If you are an American citizen and you need to enter Canada urgently, you can apply for a TRP at the port of entry (land border, airport, or seaport). If you plan to apply for a TRP at the Canadian border, your application has to contain information about why your application is urgent, such as a work trip or the illness or recent death of a family member in Canada.
A TRP could be valid for only a single entry or for multiple entries over a period of time. The length of validity of the TRP given depends on the discretion of the officer making the decision, and the reason for the application.
Where can you apply for a TRP for Canada?
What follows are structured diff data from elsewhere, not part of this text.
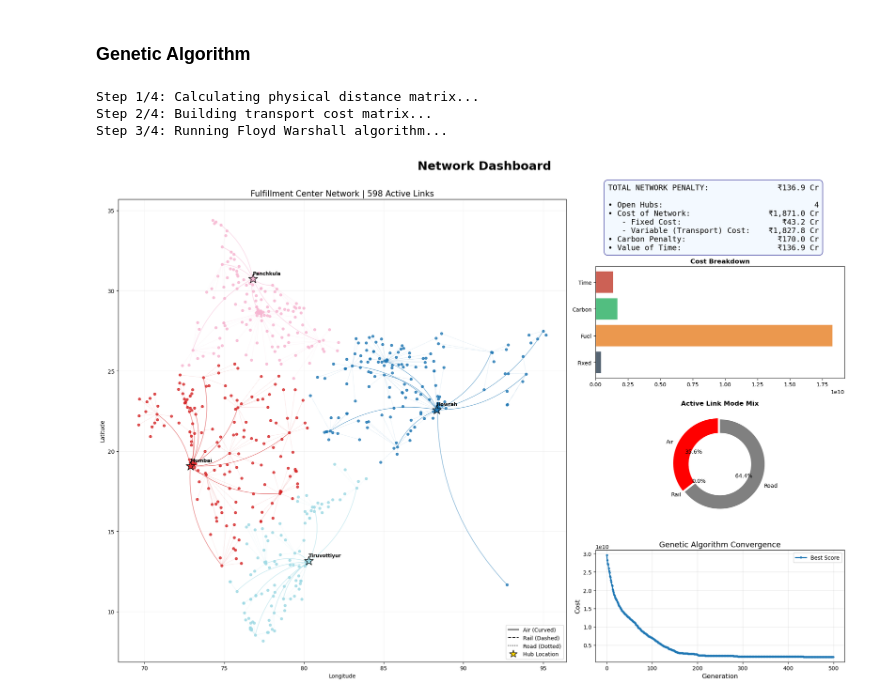
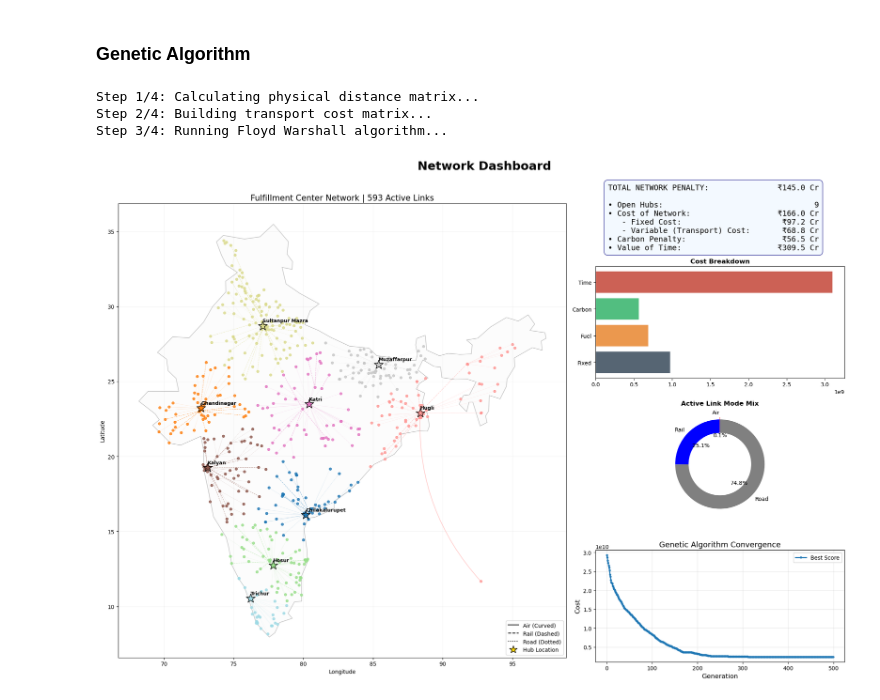
Before and after one commit to shashank2403/Heuristic-Network-Optimisation, a Jupyter notebook: main.ipynb, the cells around one changed output. Saved outputs shown, nothing was run; the diff lists cells and outputs as text; code cells hidden in the pictures.

```diff
--- a/main.ipynb
+++ b/main.ipynb
@@ -507,7 +507,7 @@ def genetic_algorithm(generation_size: int,
     min_scores = []
 
 
-    for gen in tqdm(range(num_generations), desc = "Step  4/4: Running genetic algorithm... "):
+    for gen in tqdm(range(num_generations), desc = "Step 4/4: Running genetic algorithm... "):
         new_gen = np.zeros((2 * generation_size, solution_size))
         new_gen[:num_repro, :] = current_gen[:num_repro, :]
         new_gen[num_repro:, :] = crossover(generation_size = generation_size, pop_size = solution_size, repro_size = num_repro, current_gen = current_gen, scores = scores)
@@ -526,11 +526,21 @@ def genetic_algorithm(generation_size: int,
             best_sol = new_gen[0]
         min_scores.append(best_score)
 
+
     # plot_ga_convergence(min_scores)
 
     result = {
         "final_pop": best_sol,
         "min_scores": min_scores,
+        "params": {
+            'generation_size': generation_size,
+            'reproduction_rate': reproduction_rate,
+            'mutation_rate_pop': mutation_rate_pop,
+            'mutation_rate_bit': mutation_rate_bit,
+            'num_generations': num_generations,
+            'transport_costs': transport_costs,
+            'cost_components': cost_components,
+        }
     }
 
     return result
@@ -569,6 +579,14 @@ def get_path(start_city: str,
         })
         curr = next_node[curr][end_city]
     return path
+# %%
+WORLD_URL = (
+    "https://naturalearth.s3.amazonaws.com/"
+    "110m_cultural/ne_110m_admin_0_countries.zip"
+)
+
+world = gpd.read_file(WORLD_URL)
+INDIA_GDF = world[world['SOVEREIGNT'] == 'India']
 # %%
 def show_dashboard(df: pd.DataFrame,
                    ga_result: dict,
@@ -638,6 +656,14 @@ def show_dashboard(df: pd.DataFrame,
     ## Network Map Plot
     ax_map = fig.add_subplot(gs[:, 0])
 
+    INDIA_GDF.plot(
+        ax=ax_map,
+        color="whitesmoke",
+        edgecolor="black",
+        linewidth=1.0,
+        alpha=0.25,
+        zorder=-1
+    )
     # 1. Base Layer: Faint background for context
     ax_map.scatter(df['lng'], df['lat'], c='whitesmoke', s=15, alpha=0.5, zorder=0)
 
@@ -986,29 +1012,29 @@ plot_cities(df, air_df, rail_df)
 generation_size = 200
 reproduction_rate = 0.01
 mutation_rate_pop = 0.1
-mutation_rate_bit = 0.007
+mutation_rate_bit = 0.005
 num_generations = 500
 # %%
 weights = {
-    "fuel": 0,
-    "carbon": 0,
+    "fuel": 1,
+    "carbon": 1,
     "time": 1,
 }
 transport_costs, cost_components, next_node = analyse_network(df, air_df, rail_df, weights)
 ga = genetic_algorithm(generation_size = generation_size,
                        reproduction_rate = reproduction_rate,
                        mutation_rate_pop = mutation_rate_pop,
                        mutation_rate_bit = mutation_rate_bit,
                        num_generations = num_generations,
                        transport_costs = transport_costs,
                        cost_components = cost_components,
                        df = df)
 show_dashboard(df, ga, transport_costs, cost_components, next_node, weights)
 # %% [output]
 Step 1/4: Calculating physical distance matrix...
 Step 2/4: Building transport cost matrix...
 Step 3/4: Running Floyd Warshall algorithm...
-[figure, old version]
+[figure, new version]
 # %%
 weights = {
     "fuel": 0,
```
Also changed, not shown: parts of 6 cells of this notebook, 3 other files.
TRP applications submitted by citizens of all other countries than the US must be submitted through the Canadian Embassy in the country where the applicant lives. For applicants residing in a country without a Canadian Embassy, it may be possible to apply through the Canadian Embassy or other diplomatic mission, such as a consulate, situated in a neighbouring country. For details on where to apply for a TRP, please visit this page.
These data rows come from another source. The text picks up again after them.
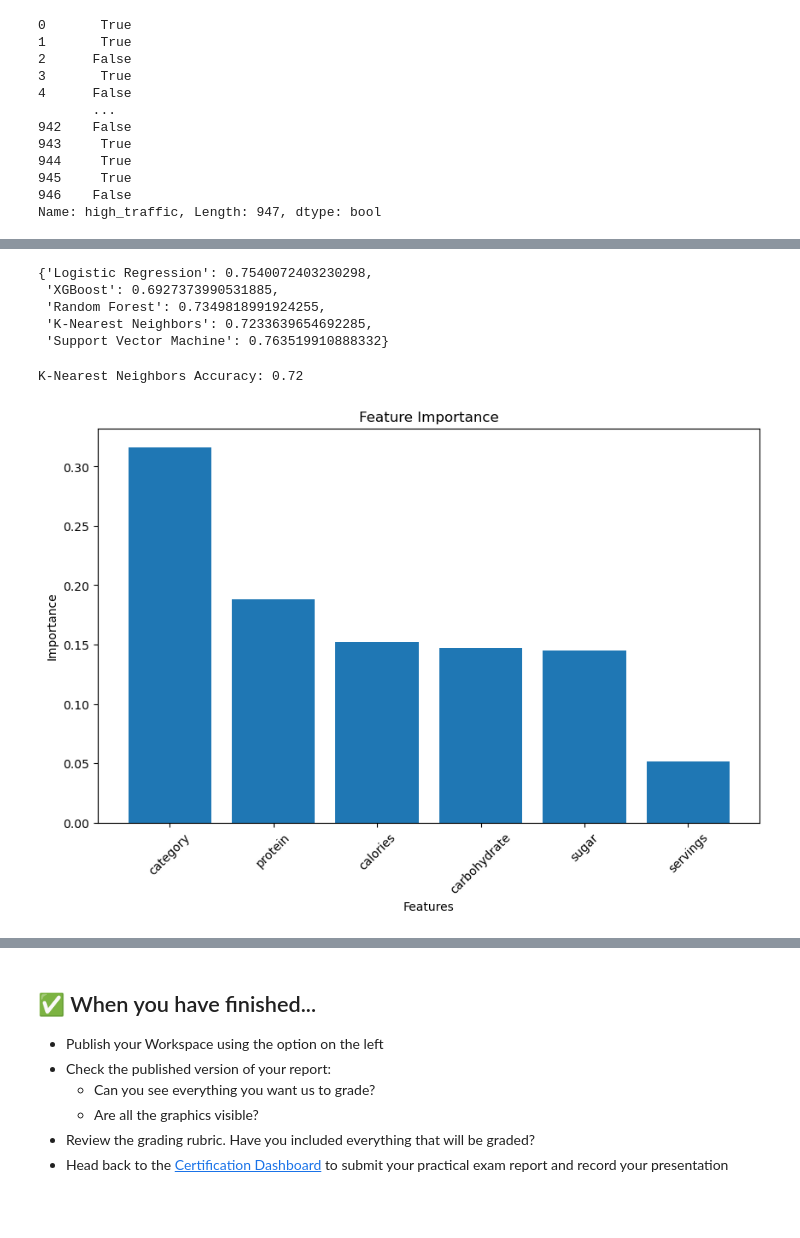
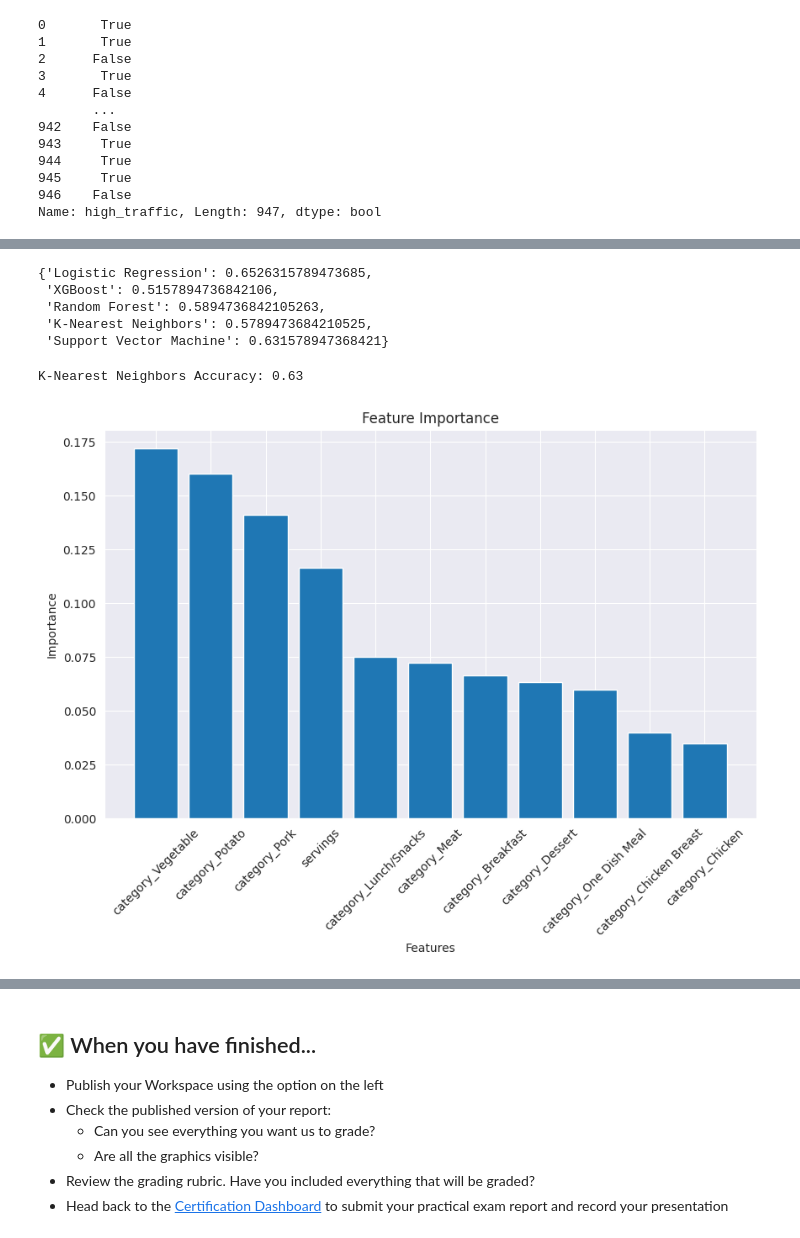
Before and after one commit to miniloda/DataCamp-DataScience-Exam, a Jupyter notebook: notebook.ipynb, the cells around one changed output, grey strips where cells are left out. Cells and saved outputs as stored; diff of their text form; code cells hidden in the pictures; blank space fills up the shorter version.

Commit message:
find tune model [Used one hot encoding]

```diff
--- a/notebook.ipynb
+++ b/notebook.ipynb
@@ -152,3 +182,11 @@ We can see that "calories", "carbohydrate", "sugar", and "protein" columns are r
+# %%
+for row in df.iterrows():
+    if pd.isna(row[1].calories) and pd.isna(row[1].carbohydrate) and pd.isna(row[1].sugar) and pd.isna(row[1].protein):
+        category = row[1].category
+        df.loc[row[0], 'calories'] = pivot.loc[category,'median']['calories']
+        df.loc[row[0], 'carbohydrate'] = pivot.loc[category,'median']['carbohydrate']
+        df.loc[row[0],'sugar'] = pivot.loc[category,'median']['sugar']
+        df.loc[row[0], 'protein'] = pivot.loc[category,'median']['protein']
 # %%
 from sklearn.impute import SimpleImputer
 def fill_missing_values(df, columns, method='median'):
@@ -234,0 +407,10 @@ AttributeError: 'DataFrame' object has no attribute 'bar'
+# %%
+log_reg_cat_serve = LogisticRegression()
+X_cat_serve = pd.concat([X_numeric[['servings']], X_cat], axis=1)
+X_cat_serve
+X_train, X_test, y_train, y_test = train_test_split(X_cat_serve, y, test_size=0.2, random_state=42)
+log_reg_cat_serve.fit(X_train, y_train)
+
+y_pred = log_reg_cat_serve.predict(X_test)
+
+print(classification_report(y_test, y_pred))
@@ -235,4 +426,6 @@ AttributeError: 'DataFrame' object has no attribute 'bar'
 # %%
+from sklearn.model_selection import GridSearchCV
+model = LogisticRegression(max_iter=10000)
 #use grid search to find the best hyperparameters for logistic regression
 params = {
     'C': [0.001, 0.01, 0.1, 1, 10, 100, 1000],
@@ -240,7 +433,7 @@ params = {
     'solver': ['lbfgs', 'liblinear', 'newton-cg', 'sag', 'saga']
 }
 
-grid_search = GridSearchCV(estimator=logistic_regression, param_grid=params)
+grid_search = GridSearchCV(estimator=model, param_grid=params, cv = 5)
 
 grid_search.fit(X_train, y_train)
 
@@ -348,51 +536,51 @@ classifiers = {
 # evaluate the classifiers
 results = {}
 for name, classifier in classifiers.items():
-    scores = cross_val_score(classifier, X, y, cv=5)
+    scores = cross_val_score(classifier, X_test, y_test, cv=5)
     results[name] = scores.mean()
 
 results
 # %% [output]
-{'Logistic Regression': 0.7540072403230298,
- 'XGBoost': 0.6927373990531885,
- 'Random Forest': 0.7349818991924255,
- 'K-Nearest Neighbors': 0.7233639654692285,
- 'Support Vector Machine': 0.763519910888332}
+{'Logistic Regression': 0.6526315789473685,
+ 'XGBoost': 0.5157894736842106,
+ 'Random Forest': 0.5894736842105263,
+ 'K-Nearest Neighbors': 0.5789473684210525,
+ 'Support Vector Machine': 0.631578947368421}
 # %%
-knn = KNeighborsClassifier(n_neighbors=10)
+knn = KNeighborsClassifier()
 knn.fit(X_train, y_train)
 y_pred = knn.predict(X_test)
 knn_accuracy = accuracy_score(y_test, y_pred)
 print(f'K-Nearest Neighbors Accuracy: {knn_accuracy:.2f}')
 # %% [output]
-K-Nearest Neighbors Accuracy: 0.72
+K-Nearest Neighbors Accuracy: 0.63
 # %%
 # Train a RandomForestClassifier
 from sklearn.ensemble import RandomForestClassifier
 import matplotlib.pyplot as plt
 import pandas as pd
 
 # Assuming X_train and y_train are already defined
 rf = RandomForestClassifier()
 rf.fit(X_train, y_train)
-
+y_pred = rf.predict(X_test)
 # Extract feature importances
 importances = rf.feature_importances_
 features = X_train.columns
 
 # Create a DataFrame for plotting
 feature_importance_df = pd.DataFrame({'Feature': features, 'Importance': importances})
 
 # Sort the DataFrame by importance
 feature_importance_df = feature_importance_df.sort_values(by='Importance', ascending=False)
 
 # Plot the feature importances
 plt.figure(figsize=(10, 6))
 plt.bar(feature_importance_df['Feature'], feature_importance_df['Importance'])
 plt.title('Feature Importance')
 plt.xlabel('Features')
 plt.ylabel('Importance')
 plt.xticks(rotation=45)
 plt.show()
 # %% [output]
-[figure, old version]
+[figure, new version]
```
Also changed, not shown: parts of 26 cells of this notebook.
What is criminal rehabilitation for Canadian immigration?
If at least five years have passed since your sentence was completed, then you can apply for Criminal Rehabilitation, which is a permanent solution to your inadmissibility to Canada.
If you want to apply for either temporary residence or permanent residence in Canada and you have a criminal past (remember: even an arrest may count!), then you must be approved for Criminal Rehabilitation before your work permit, study permit, visitor visa, or permanent residence application is submitted.
To be eligible for Criminal Rehabilitation, at least five years must have passed since all aspects of your sentence were completed. This includes any incarceration, fines paid, probation, community service, or any other sentencing.
When considering a criminal rehabilitation application, officers consider whether the applicant is likely to reoffend, or to be a danger to public safety in Canada.
US citizens can also request to be deemed rehabilitated at the Canadian port of entry if enough time has passed since the completion of their sentence:
- 10 years for an offence which is considered serious, or
- 5 years for two or more offences which are considered less serious.
So, if you have a criminal inadmissibility issue making your move to Canada tricky — or even if you think you may have a criminal inadmissibility issue but are not sure — the good news is that there may be ways to overcome your inadmissibility. The key is knowing what counts as inadmissibility, and then choosing the path with the highest chance of overcoming that inadmissibility and being welcomed into Canada.
Cassandra Fultz is Managing Partner at Doherty Fultz Immigration, a Toronto-based regulated Canadian immigration consultancy. You can book a consultation with Doherty Fultz Immigration here.